Figure 2: Comparison of annual final energy consumption of Riverside and St Sidwell's Point Leisure Centres.
Figure 3: Comparison of monthly final energy consumption of Riverside and St Sidwell's Point Leisure Centres.

Summary and outlook

The in-use performance data shown in this artile provides proof of concept that Passive House successfully provides substantial energy savings also for this complex typology of leisure pool centres including indoor swimming pool facilities. This provides an immense opportunity for municipalities and for operators to save operational cost and carbon emissions. SSP being the very first certified PH leisure centre in the UK, there are many interesting learnings from the design process, as well as from first years of operation. We recommend taking a look also at additional literature provided below. Several similar facilities have been inspired by SSP's success story and are now in design or under construction, ranging from leisure centres to schools with indoor pools.

References and Literature

[ECC 2023] Futures, Currie & Brown, SDS Engineering Consultants: Exeter City Council Riverside Leisure Centre Decarbonisation Strategy Report; October 2023

[Gaertner/Osmundsen 2023] Gaertner, T,; Osmundsen, E.: Taking a Splash – Exeter City Council’s 12 Year Journey to Delivering the UK’s First Passive House Leisure Centre and Public Pool. In: Feist, W. (ed.): Proceedings of the 26th International Passive House Conference 2023 in Wiesbaden. Passive House Institute, Darmstadt, 2023.

[G&S/PHI 2023] Boon, G,; Fitzsimmons, J.; Grove-Smith, J.: St Sidwell’s Point Passivhaus Leisure Centre. In: Feist, W. (ed.): Proceedings of the 26th International Passive House Conference 2023 in Wiesbaden. Passive House Institute, Darmstadt, 2023.

[Jennings/Booth/Grove-Smith 2024] Jenning, P.; Booth, S.; Grove-Smith, J.: St Sidwell’s Point Leisure Centre: Airtightness delivery & one year of in-use energy performance. In: Feist, W. (ed.): Proceedings of the 27th International Passive House Conference 2024 in Innsbruck. Passive House Institute, Darmstadt, 2024.

See also

Go to the overview of articles on Passipedia about swimming pools.

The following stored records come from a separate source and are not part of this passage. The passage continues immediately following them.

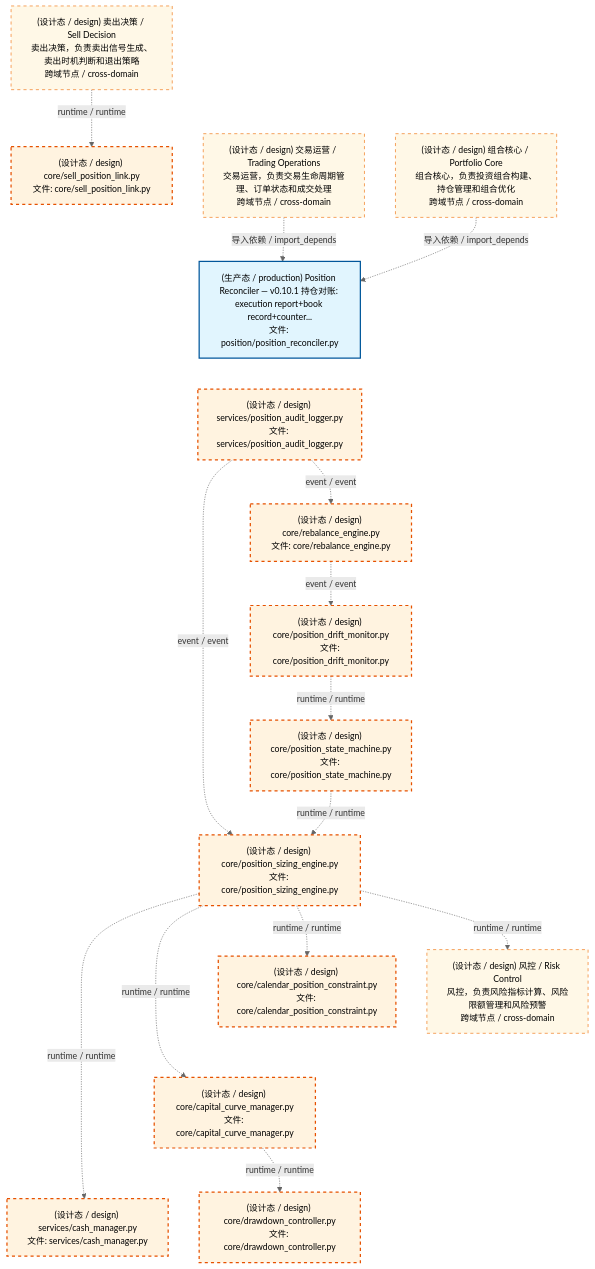
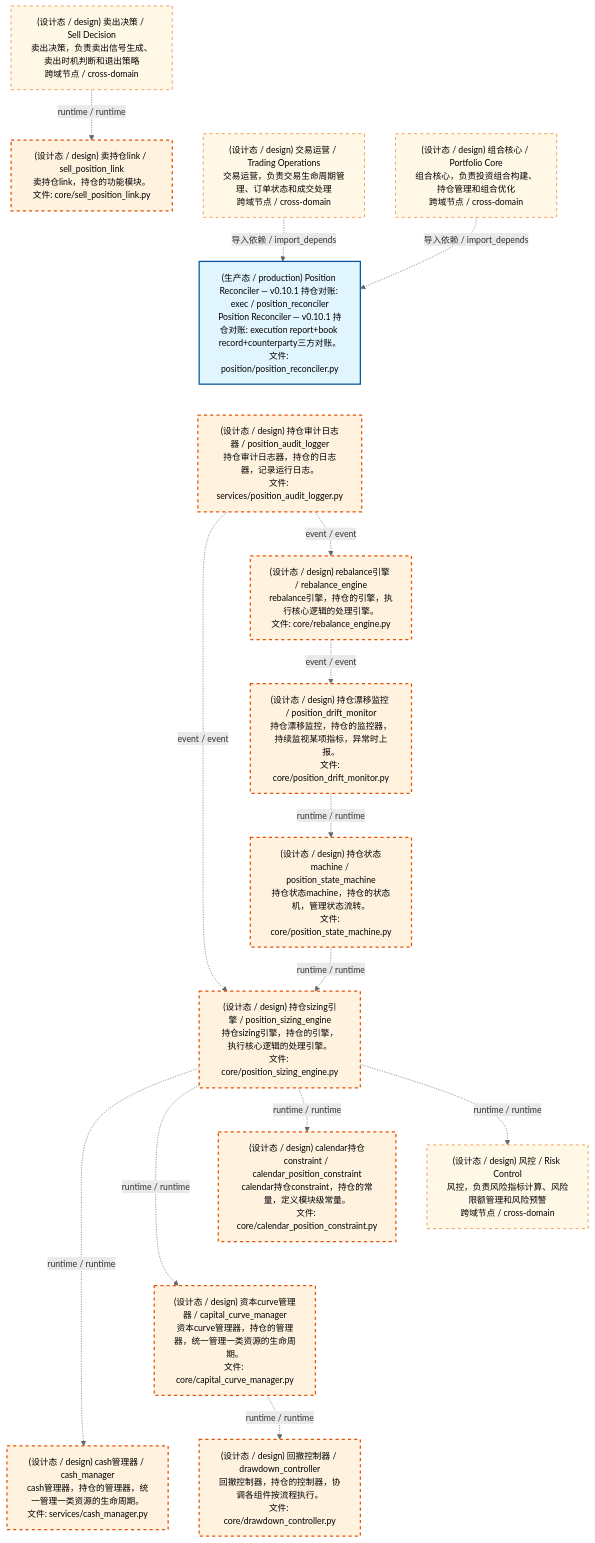
Before and after one commit to xuanFelixVan/ZephyrAlpha: the first of 4 diagrams in docs/02_enterprise_architecture/02_domain_architecture_docs/64_d_position.md, drawn with Mermaid. The commit also changed other lines of this file and 60 other files, not shown here.

````diff
--- a/docs/02_enterprise_architecture/02_domain_architecture_docs/64_d_position.md
+++ b/docs/02_enterprise_architecture/02_domain_architecture_docs/64_d_position.md
@@ -53,43 +53,43 @@
 ```mermaid
 %%{init: {'theme': 'base', 'themeVariables': {'primaryColor': '#eaeaea', 'primaryTextColor': '#333333', 'primaryBorderColor': '#666666', 'lineColor': '#666666', 'secondaryColor': '#eaeaea', 'tertiaryColor': '#eaeaea', 'fontSize': '14px'}}}%%
 flowchart TD
-    src_zephyr_position_core_sell_position_link_py["(设计态 / design) core/sell_position_link.py<br/>文件: core/sell_position_link.py"]
-    src_zephyr_position_position_reconciler_py["(生产态 / production) Position Reconciler — v0.10.1 持仓对账: execution report+book record+counter...<br/>文件: position/position_reconciler.py"]
-    src_zephyr_position_services_position_audit_logger_py["(设计态 / design) services/position_audit_logger.py<br/>文件: services/position_audit_logger.py"]
+    src_zephyr_position_core_sell_position_link_py["(设计态 / design) 卖持仓link / sell_position_link<br/>卖持仓link，持仓的功能模块。<br/>文件: core/sell_position_link.py"]
+    src_zephyr_position_position_reconciler_py["(生产态 / production) Position Reconciler — v0.10.1 持仓对账: exec / position_reconciler<br/>Position Reconciler — v0.10.1 持仓对账: execution report+book record+counterparty三方对账。<br/>文件: position/position_reconciler.py"]
+    src_zephyr_position_services_position_audit_logger_py["(设计态 / design) 持仓审计日志器 / position_audit_logger<br/>持仓审计日志器，持仓的日志器，记录运行日志。<br/>文件: services/position_audit_logger.py"]
     src_zephyr_position_core_sell_position_link_py ~~~ src_zephyr_position_position_reconciler_py
     src_zephyr_position_position_reconciler_py ~~~ src_zephyr_position_services_position_audit_logger_py
-    src_zephyr_position_core_rebalance_engine_py["(设计态 / design) core/rebalance_engine.py<br/>文件: core/rebalance_engine.py"]
-    src_zephyr_position_core_position_drift_monitor_py["(设计态 / design) core/position_drift_monitor.py<br/>文件: core/position_drift_monitor.py"]
-    src_zephyr_position_core_position_state_machine_py["(设计态 / design) core/position_state_machine.py<br/>文件: core/position_state_machine.py"]
-    src_zephyr_position_core_position_sizing_engine_py["(设计态 / design) core/position_sizing_engine.py<br/>文件: core/position_sizing_engine.py"]
-    src_zephyr_position_core_calendar_position_constraint_py["(设计态 / design) core/calendar_position_constraint.py<br/>文件: core/calendar_position_constraint.py"]
-    src_zephyr_position_core_capital_curve_manager_py["(设计态 / design) core/capital_curve_manager.py<br/>文件: core/capital_curve_manager.py"]
-    src_zephyr_position_services_cash_manager_py["(设计态 / design) services/cash_manager.py<br/>文件: services/cash_manager.py"]
+    src_zephyr_position_core_rebalance_engine_py["(设计态 / design) rebalance引擎 / rebalance_engine<br/>rebalance引擎，持仓的引擎，执行核心逻辑的处理引擎。<br/>文件: core/rebalance_engine.py"]
+    src_zephyr_position_core_position_drift_monitor_py["(设计态 / design) 持仓漂移监控 / position_drift_monitor<br/>持仓漂移监控，持仓的监控器，持续监视某项指标，异常时上报。<br/>文件: core/position_drift_monitor.py"]
+    src_zephyr_position_core_position_state_machine_py["(设计态 / design) 持仓状态machine / position_state_machine<br/>持仓状态machine，持仓的状态机，管理状态流转。<br/>文件: core/position_state_machine.py"]
+    src_zephyr_position_core_position_sizing_engine_py["(设计态 / design) 持仓sizing引擎 / position_sizing_engine<br/>持仓sizing引擎，持仓的引擎，执行核心逻辑的处理引擎。<br/>文件: core/position_sizing_engine.py"]
+    src_zephyr_position_core_calendar_position_constraint_py["(设计态 / design) calendar持仓constraint / calendar_position_constraint<br/>calendar持仓constraint，持仓的常量，定义模块级常量。<br/>文件: core/calendar_position_constraint.py"]
+    src_zephyr_position_core_capital_curve_manager_py["(设计态 / design) 资本curve管理器 / capital_curve_manager<br/>资本curve管理器，持仓的管理器，统一管理一类资源的生命周期。<br/>文件: core/capital_curve_manager.py"]
+    src_zephyr_position_services_cash_manager_py["(设计态 / design) cash管理器 / cash_manager<br/>cash管理器，持仓的管理器，统一管理一类资源的生命周期。<br/>文件: services/cash_manager.py"]
     src_zephyr_position_core_calendar_position_constraint_py ~~~ src_zephyr_position_core_capital_curve_manager_py
     src_zephyr_position_core_capital_curve_manager_py ~~~ src_zephyr_position_services_cash_manager_py
-    src_zephyr_position_core_drawdown_controller_py["(设计态 / design) core/drawdown_controller.py<br/>文件: core/drawdown_controller.py"]
+    src_zephyr_position_core_drawdown_controller_py["(设计态 / design) 回撤控制器 / drawdown_controller<br/>回撤控制器，持仓的控制器，协调各组件按流程执行。<br/>文件: core/drawdown_controller.py"]
     src_zephyr_position_core_position_sizing_engine_py -.->|runtime / runtime| src_zephyr_position_services_cash_manager_py
     src_zephyr_position_core_position_sizing_engine_py -.->|runtime / runtime| src_zephyr_position_core_capital_curve_manager_py
     src_zephyr_position_core_position_sizing_engine_py -.->|runtime / runtime| src_zephyr_position_core_calendar_position_constraint_py
     src_zephyr_position_core_position_state_machine_py -.->|runtime / runtime| src_zephyr_position_core_position_sizing_engine_py
     src_zephyr_position_core_position_drift_monitor_py -.->|runtime / runtime| src_zephyr_position_core_position_state_machine_py
     src_zephyr_position_core_rebalance_engine_py -.->|event / event| src_zephyr_position_core_position_drift_monitor_py
     src_zephyr_position_core_capital_curve_manager_py -.->|runtime / runtime| src_zephyr_position_core_drawdown_controller_py
     src_zephyr_position_services_position_audit_logger_py -.->|event / event| src_zephyr_position_core_position_sizing_engine_py
     src_zephyr_position_services_position_audit_logger_py -.->|event / event| src_zephyr_position_core_rebalance_engine_py
     D_RISK["(设计态 / design) 风控 / Risk Control<br/>风控，负责风险指标计算、风险限额管理和风险预警<br/>跨域节点 / cross-domain"]
     src_zephyr_position_core_position_sizing_engine_py -.->|runtime / runtime| D_RISK
     D_TRADING["(设计态 / design) 交易运营 / Trading Operations<br/>交易运营，负责交易生命周期管理、订单状态和成交处理<br/>跨域节点 / cross-domain"]
     D_TRADING -.->|导入依赖 / import_depends| src_zephyr_position_position_reconciler_py
     D_PF_CORE["(设计态 / design) 组合核心 / Portfolio Core<br/>组合核心，负责投资组合构建、持仓管理和组合优化<br/>跨域节点 / cross-domain"]
     D_PF_CORE -.->|导入依赖 / import_depends| src_zephyr_position_position_reconciler_py
     D_SELL_DECISION["(设计态 / design) 卖出决策 / Sell Decision<br/>卖出决策，负责卖出信号生成、卖出时机判断和退出策略<br/>跨域节点 / cross-domain"]
     D_SELL_DECISION -.->|runtime / runtime| src_zephyr_position_core_sell_position_link_py
     classDef production fill:#e1f5fe,stroke:#01579b,stroke-width:2px,color:#000
     classDef design fill:#fff3e0,stroke:#e65100,stroke-width:2px,color:#000,stroke-dasharray: 5 5
     classDef external_prod fill:#e8f4fd,stroke:#0277bd,stroke-width:1px,color:#000
     classDef external_design fill:#fff8e7,stroke:#ef6c00,stroke-width:1px,color:#000,stroke-dasharray: 5 5
     class src_zephyr_position_position_reconciler_py production
     class src_zephyr_position_core_calendar_position_constraint_py,src_zephyr_position_core_capital_curve_manager_py,src_zephyr_position_core_drawdown_controller_py,src_zephyr_position_core_position_drift_monitor_py,src_zephyr_position_core_position_sizing_engine_py,src_zephyr_position_core_position_state_machine_py,src_zephyr_position_core_rebalance_engine_py,src_zephyr_position_core_sell_position_link_py,src_zephyr_position_services_cash_manager_py,src_zephyr_position_services_position_audit_logger_py design
     class D_RISK,D_TRADING,D_PF_CORE,D_SELL_DECISION external_design
 ```
````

Go to the overview of articles on Passipedia about non-residential Passive House buildings.

examples/non-residential_buildings/passive_house_swimming_pools/ssp_leisure_centre.txt · Last modified: 2024/04/30 23:39 by jgrovesmith